Due to a glut in the supply of natural gas, prices are low. This has spurred an increase in the number of power plants fueled by less expensive natural gas, reducing U.S. reliance on coal.

Although natural gas is said to have fewer carbon emissions than coal or oil, it is still a fossil fuel upon which we are in danger of becoming dependent. The use of fracking to extract natural gas comes with concerns over groundwater contamination and methane gas emissions. Methane is a more potent polluter than carbon dioxide and is therefore of particular concern in determining the environmental impacts of natural gas.

There are also economic concerns over natural gas. Debates exist over spending taxpayer money to support drilling with potential environmental consequences and no guarantee of yield. Price volatility threatens to derail the benefits of record low prices that have made natural gas so appealing.

Important Trends and Shifts

As the U.S. reduces reliance on oil and coal, these dirty fossil fuels are being sent to other places, where use continues to rise and threaten the environment. By IEA’s projection, about 90% of Middle Eastern oil will flow to Asia by 2035. Coal mined in America is expected to end up in Europe and China.

Renewables are expected to become the world’s second largest power source by 2015, closing in on coal as the number one power source by 2035. Electricity demand is expected to grow 70% worldwide, with renewables accounting for half of new global capacity. In an uncertain political climate in the U.S., it is not yet clear if subsidies will be at adequate levels to support the projected growth in renewables.

Scientists recommend that temperature increases caused by greenhouse gas emissions be limited to no more than 2 degrees Celsius in order to limit potential damage. But, a recent report issued by the UN’s World Meteorological Organization indicates that the amount of carbon dioxide in the atmosphere reached a record high in 2011.

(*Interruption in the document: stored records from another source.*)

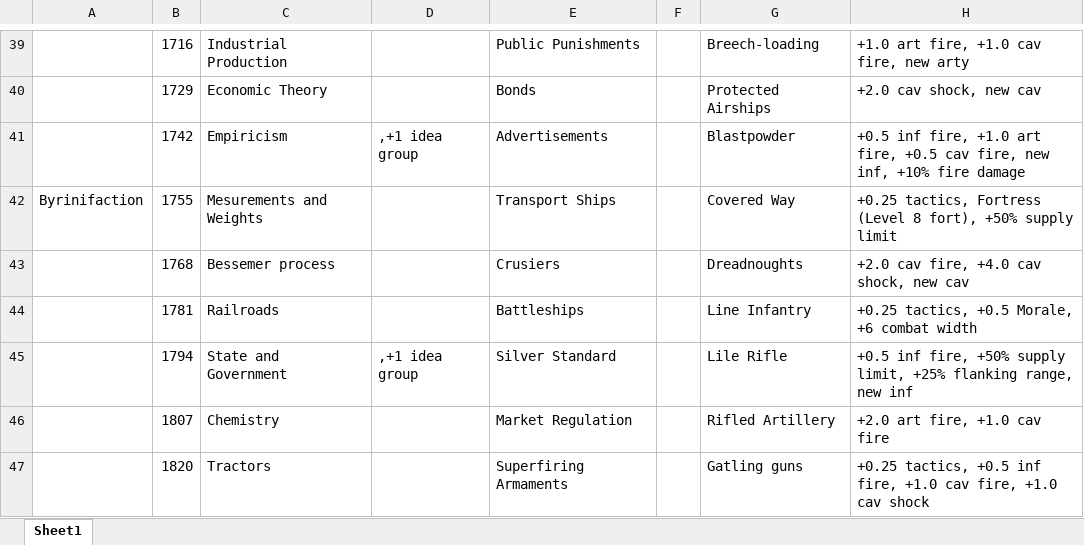
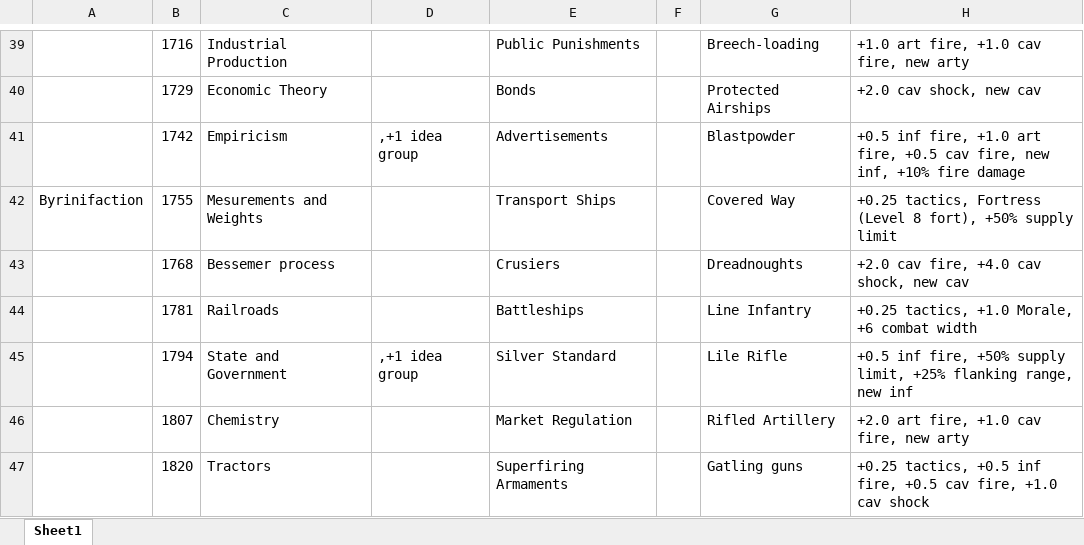
Before and after one commit to Garion132/Aveia, an Excel workbook: planning/techs.xlsx, sheet Sheet1, drawn as a sheet; only a part is shown, gaps mark what is left out; values as stored, in another font and other column widths than the file's, no borders; the diff names each change by its address in the sheet, - before the commit and + after, or states it on an @@ line.

Commit message:
Military Techs

```diff
--- a/planning/techs.xlsx (sheet Sheet1)
+++ b/planning/techs.xlsx (sheet Sheet1)
-H44: +0.25 tactics, +0.5 Morale, +6 combat width
+H44: +0.25 tactics, +1.0 Morale, +6 combat width
-H46: +2.0 art fire, +1.0 cav fire
+H46: +2.0 art fire, +1.0 cav fire, new arty
-H47: …inf fire, +1.0 cav fire,…
+H47: …inf fire, +0.5 cav fire,…
```
Also changed, not shown: 1 other file.
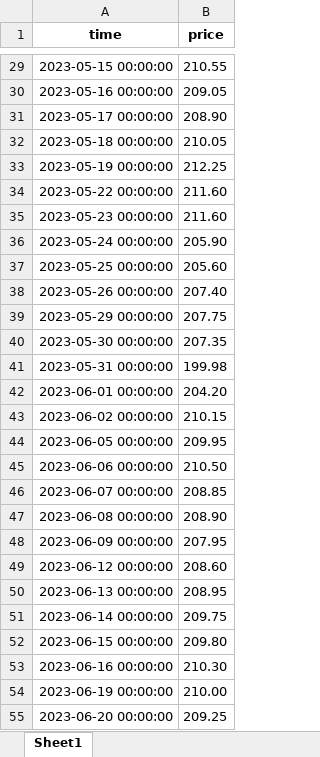
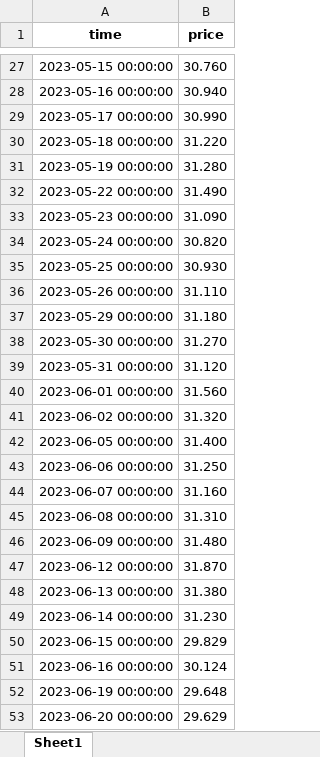
Before and after one commit to flussman99/TFG_INFO, an Excel workbook: tick.xlsx, sheet Sheet1, drawn as a sheet; only a part is shown, gaps mark what is left out; values as stored, in another font and other column widths than the file's, no borders; addresses are those after the commit; the diff covers the shown part only; the diff names each change by its address in the sheet, - before the commit and + after, or states it on an @@ line.

```diff
--- a/tick.xlsx (sheet Sheet1)
+++ b/tick.xlsx (sheet Sheet1)
-B27 (price): 210.55
+B27 (price): 30.760
-B28 (price): 209.05
+B28 (price): 30.940
-B29 (price): 208.90
+B29 (price): 30.990
-B30 (price): 210.05
+B30 (price): 31.220
-B31 (price): 212.25
+B31 (price): 31.280
-B32 (price): 211.60
+B32 (price): 31.490
-B33 (price): 211.60
+B33 (price): 31.090
-B34 (price): 205.90
+B34 (price): 30.820
-B35 (price): 205.60
+B35 (price): 30.930
-B36 (price): 207.40
+B36 (price): 31.110
-B37 (price): 207.75
+B37 (price): 31.180
-B38 (price): 207.35
+B38 (price): 31.270
-B39 (price): 199.98
+B39 (price): 31.120
-B40 (price): 204.20
+B40 (price): 31.560
-B41 (price): 210.15
+B41 (price): 31.320
-B42 (price): 209.95
+B42 (price): 31.400
-B43 (price): 210.50
+B43 (price): 31.250
-B44 (price): 208.85
+B44 (price): 31.160
-B45 (price): 208.90
+B45 (price): 31.310
-B46 (price): 207.95
+B46 (price): 31.480
-B47 (price): 208.60
+B47 (price): 31.870
-B48 (price): 208.95
+B48 (price): 31.380
-B49 (price): 209.75
+B49 (price): 31.230
-B50 (price): 209.80
+B50 (price): 29.829
-B51 (price): 210.30
+B51 (price): 30.124
-B52 (price): 210.00
+B52 (price): 29.648
-B53 (price): 209.25
+B53 (price): 29.629
```
Also changed, not shown: 1 added row, 2 removed rows and 228 edited cells elsewhere in this sheet, precios.xlsx, 4 other files.
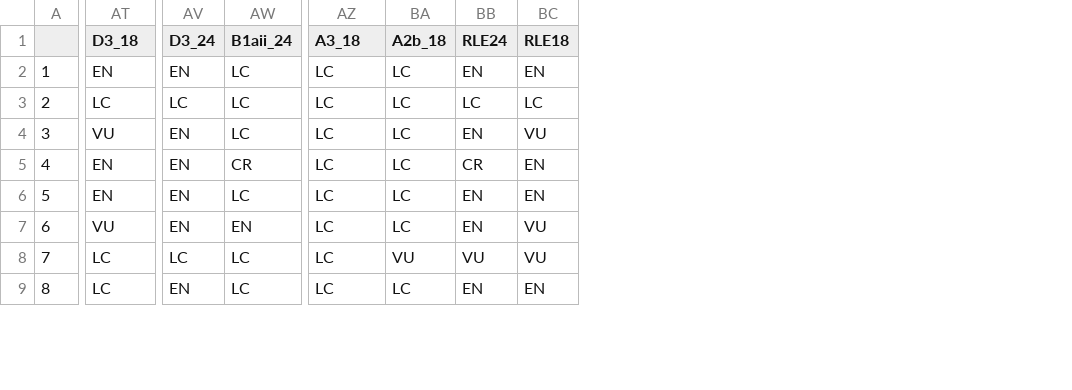
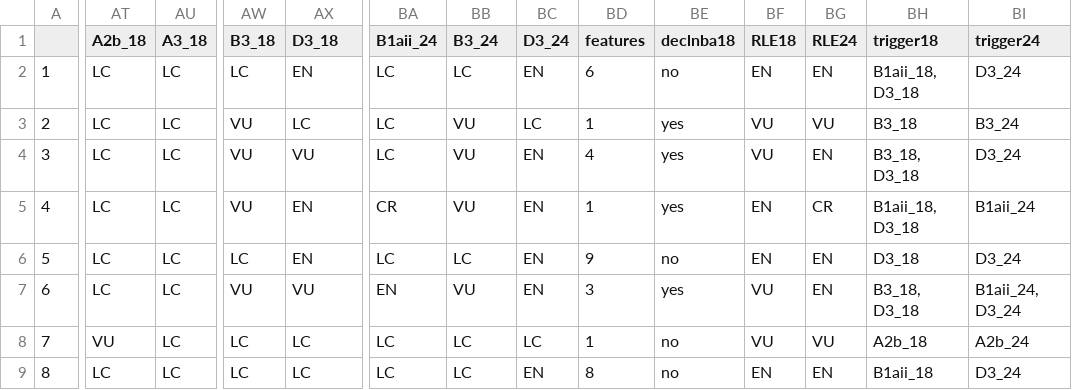
Before and after one commit to askowno/RLE_est, a CSV file: outputs/rle_est_metrics_per_type.csv, drawn as a sheet; only a part is shown, gaps mark what is left out; addresses are those after the commit; the diff covers the shown part only; the diff names each change by its address in the sheet, - before the commit and + after, or states it on an @@ line.

```diff
--- a/outputs/rle_est_metrics_per_type.csv
+++ b/outputs/rle_est_metrics_per_type.csv
+column AU (A3_18), rows 2-9: all LC
+column BD (features), rows 2-9: 6 | 1 | 4 | 1 | 9 | 3 | 1 | 8
+column BE (declnba18), rows 2-9: no | yes | yes | yes | no | yes | no | no
+column BG (RLE24), rows 2-9: EN | VU | EN | CR | EN | EN | VU | EN
+column BH (trigger18), rows 2-9: B1aii_18, D3_18 | B3_18 | B3_18, D3_18 | B1aii_18, D3_18 | D3_18 | B3_18, D3_18 | A2b_18 | B1aii_18
+column BI (trigger24), rows 2-9: D3_24 | B3_24 | D3_24 | B1aii_24 | D3_24 | B1aii_24, D3_24 | A2b_24 | D3_24
-AT1: D3_18
+AT1: A2b_18
-AW1: D3_24
+AW1: B3_18
-AX1: B1aii_24
+AX1: D3_18
-BA1: A3_18
+BA1: B1aii_24
-BB1: A2b_18
+BB1: B3_24
-BC1: RLE24
+BC1: D3_24
-AT2 (A2b_18): EN
+AT2 (A2b_18): LC
-AW2 (B3_18): EN
+AW2 (B3_18): LC
-AX2 (D3_18): LC
+AX2 (D3_18): EN
-AW3 (B3_18): LC
+AW3 (B3_18): VU
-BB3:BB5 (B3_24): LC
+BB3:BB5 (B3_24): VU
-BF3 (RLE18): LC
+BF3 (RLE18): VU
-AT4 (A2b_18): VU
+AT4 (A2b_18): LC
-AW4:AW5 (B3_18): EN
+AW4:AW5 (B3_18): VU
-AX4 (D3_18): LC
+AX4 (D3_18): VU
-AT5:AT6 (A2b_18): EN
+AT5:AT6 (A2b_18): LC
-AX5 (D3_18): CR
+AX5 (D3_18): EN
-BA5 (B1aii_24): LC
+BA5 (B1aii_24): CR
-BC5 (D3_24): CR
+BC5 (D3_24): EN
-AW6 (B3_18): EN
+AW6 (B3_18): LC
-AX6 (D3_18): LC
+AX6 (D3_18): EN
-AT7 (A2b_18): VU
+AT7 (A2b_18): LC
-AW7 (B3_18): EN
+AW7 (B3_18): VU
-AX7 (D3_18): EN
+AX7 (D3_18): VU
-BA7 (B1aii_24): LC
+BA7 (B1aii_24): EN
-BB7 (B3_24): LC
+BB7 (B3_24): VU
-AT8 (A2b_18): LC
+AT8 (A2b_18): VU
-BB8 (B3_24): VU
+BB8 (B3_24): LC
-BC8 (D3_24): VU
+BC8 (D3_24): LC
-AW9 (B3_18): EN
+AW9 (B3_18): LC
```
Also changed, not shown: 22 edited cells elsewhere in this file, outputs/RLE_EPL_est_results.csv, outputs/rle18_est_sum_count.csv, 8 other files.
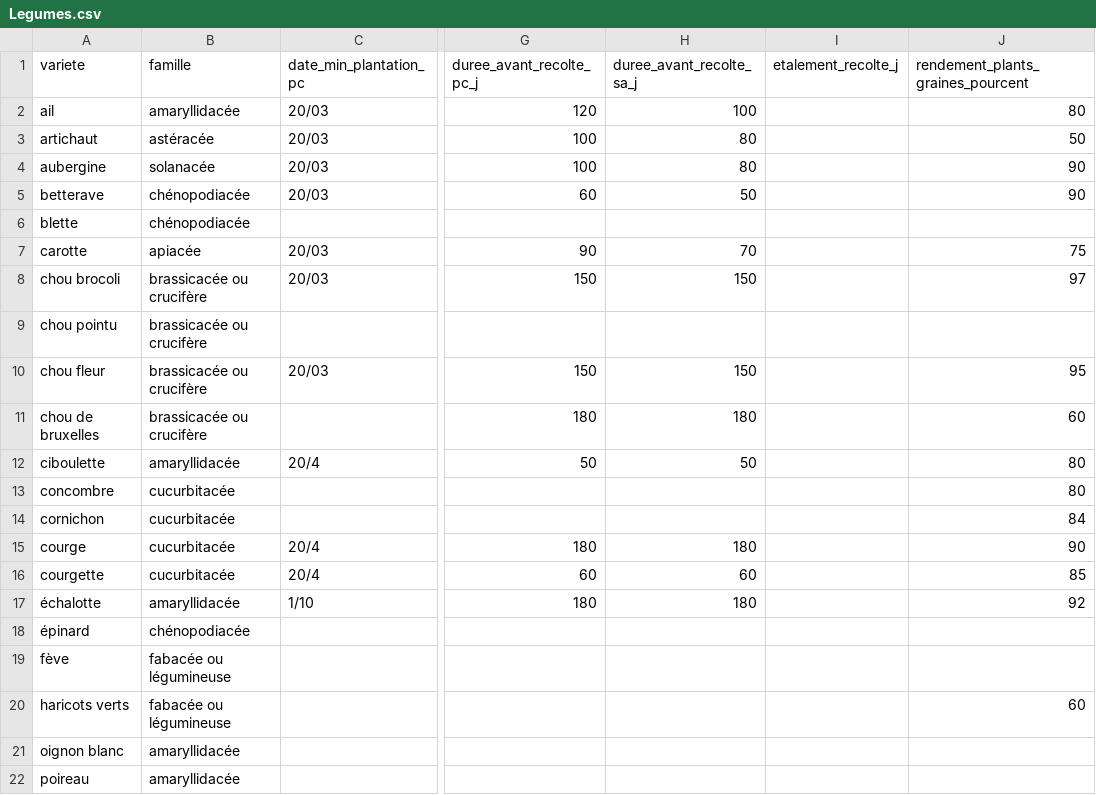
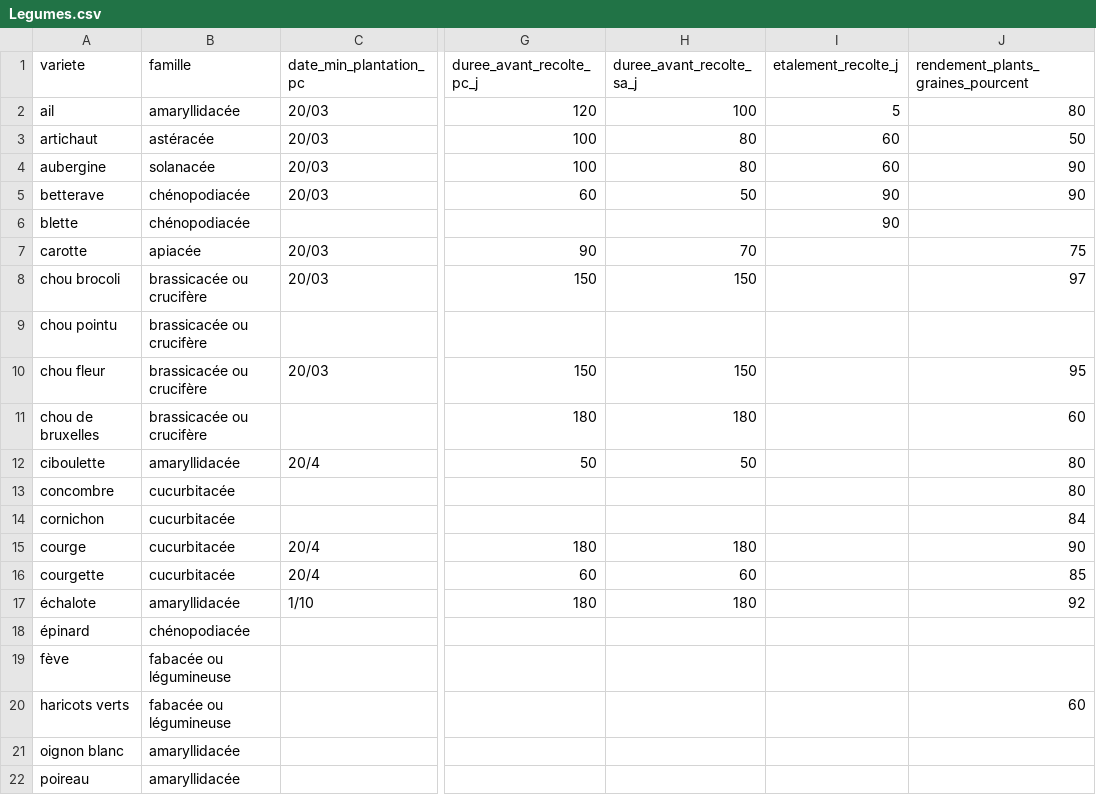
Before and after one commit to vgaz/test3, a CSV file: Legumes.csv, drawn as a sheet; only a part is shown, gaps mark what is left out; the diff names each change by its address in the sheet, - before the commit and + after, or states it on an @@ line.

```diff
--- a/Legumes.csv
+++ b/Legumes.csv
-I2 (etalement_recolte_j): (empty)
+I2 (etalement_recolte_j): 5
-I3:I4 (etalement_recolte_j): (empty)
+I3:I4 (etalement_recolte_j): 60
-I5:I6 (etalement_recolte_j): (empty)
+I5:I6 (etalement_recolte_j): 90
-A17 (variete): échalotte
+A17 (variete): échalote
```
Also changed, not shown: 5 other files.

At the current rate of emissions, it is estimated that maximum carbon dioxide levels permitted for the 2-degree limit will be reached by 2017. The IEA’s World Energy Outlook points to energy efficiency as a means of slowing the damaging progression by about five years. "Rapid deployment of energy-efficient technologies would postpone this complete lock-in to 2022, buying time to secure a much-needed global agreement to cut greenhouse-gas emissions," the Outlook states.

Focus On Efficiency

It is important to remember that the findings in IEA’s report are based on an assumption of improved energy efficiency in transportation and the built environment, as well as the advancement of renewables. Strong policies and building codes to support vehicle fuel efficiency, green building, energy audits, weatherization, and development of renewables are critical to reaching projections set forth in the report and going beyond to protect the planet. New fuel sources have given the U.S. a chance to shift away from coal and oil and build a bridge to even cleaner renewables. True energy independence cannot be achieved without a reduction in the overall demand for fossil fuels.

Will the economic progress created by new energy sources distract from important efforts toward conservation, efficiency, and clean energy? Let’s hope not.

By Amy Malloy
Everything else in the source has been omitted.